**Task to complete**. Print every line below that comes at or after the line containing "sources to find", exactly as written.

**Exercise inputs**.
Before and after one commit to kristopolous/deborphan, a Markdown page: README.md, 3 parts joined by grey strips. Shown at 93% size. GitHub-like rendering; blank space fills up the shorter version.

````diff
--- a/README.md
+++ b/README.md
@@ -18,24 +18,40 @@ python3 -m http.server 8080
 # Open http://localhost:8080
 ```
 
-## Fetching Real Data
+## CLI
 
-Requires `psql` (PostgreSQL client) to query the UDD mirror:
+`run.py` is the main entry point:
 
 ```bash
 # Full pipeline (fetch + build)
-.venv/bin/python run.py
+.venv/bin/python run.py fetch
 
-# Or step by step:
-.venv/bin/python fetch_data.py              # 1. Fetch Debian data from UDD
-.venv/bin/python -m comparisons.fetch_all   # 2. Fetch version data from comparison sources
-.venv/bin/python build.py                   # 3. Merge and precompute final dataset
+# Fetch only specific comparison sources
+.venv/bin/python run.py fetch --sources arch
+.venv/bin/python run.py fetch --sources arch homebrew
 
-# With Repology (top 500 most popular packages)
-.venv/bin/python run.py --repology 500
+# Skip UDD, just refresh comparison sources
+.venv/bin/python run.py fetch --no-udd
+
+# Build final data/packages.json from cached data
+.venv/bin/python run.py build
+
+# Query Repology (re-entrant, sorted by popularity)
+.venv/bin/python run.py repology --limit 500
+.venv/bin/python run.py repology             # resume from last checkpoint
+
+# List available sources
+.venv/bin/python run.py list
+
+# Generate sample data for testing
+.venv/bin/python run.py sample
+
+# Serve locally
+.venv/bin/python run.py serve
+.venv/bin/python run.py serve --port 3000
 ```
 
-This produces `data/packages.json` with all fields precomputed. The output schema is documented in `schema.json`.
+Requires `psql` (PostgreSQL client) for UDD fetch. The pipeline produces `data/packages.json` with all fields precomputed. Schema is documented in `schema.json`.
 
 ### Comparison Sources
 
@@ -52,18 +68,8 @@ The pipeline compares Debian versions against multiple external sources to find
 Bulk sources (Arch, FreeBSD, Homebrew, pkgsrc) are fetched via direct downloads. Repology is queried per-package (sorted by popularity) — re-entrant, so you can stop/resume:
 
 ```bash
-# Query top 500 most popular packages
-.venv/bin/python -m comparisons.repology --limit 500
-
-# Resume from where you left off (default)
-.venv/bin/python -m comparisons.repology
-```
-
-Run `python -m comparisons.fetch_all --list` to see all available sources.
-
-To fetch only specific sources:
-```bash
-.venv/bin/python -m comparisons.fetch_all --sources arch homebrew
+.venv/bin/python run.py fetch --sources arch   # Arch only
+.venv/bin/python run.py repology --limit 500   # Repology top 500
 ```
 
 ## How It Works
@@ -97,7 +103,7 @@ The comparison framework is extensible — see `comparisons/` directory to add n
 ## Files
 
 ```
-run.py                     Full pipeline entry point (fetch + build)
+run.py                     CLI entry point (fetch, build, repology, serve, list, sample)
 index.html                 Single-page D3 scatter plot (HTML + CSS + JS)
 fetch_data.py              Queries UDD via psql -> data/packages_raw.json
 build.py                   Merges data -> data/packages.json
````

**Response to the task**.
@@ -52,18 +68,8 @@ The pipeline compares Debian versions against multiple external sources to find
 Bulk sources (Arch, FreeBSD, Homebrew, pkgsrc) are fetched via direct downloads. Repology is queried per-package (sorted by popularity) — re-entrant, so you can stop/resume:
 
 ```bash
-# Query top 500 most popular packages
-.venv/bin/python -m comparisons.repology --limit 500
-
-# Resume from where you left off (default)
-.venv/bin/python -m comparisons.repology
-```
-
-Run `python -m comparisons.fetch_all --list` to see all available sources.
-
-To fetch only specific sources:
-```bash
-.venv/bin/python -m comparisons.fetch_all --sources arch homebrew
+.venv/bin/python run.py fetch --sources arch   # Arch only
+.venv/bin/python run.py repology --limit 500   # Repology top 500
 ```
 
 ## How It Works
@@ -97,7 +103,7 @@ The comparison framework is extensible — see `comparisons/` directory to add n
 ## Files
 
 ```
-run.py                     Full pipeline entry point (fetch + build)
+run.py                     CLI entry point (fetch, build, repology, serve, list, sample)
 index.html                 Single-page D3 scatter plot (HTML + CSS + JS)
 fetch_data.py              Queries UDD via psql -> data/packages_raw.json
 build.py                   Merges data -> data/packages.json
````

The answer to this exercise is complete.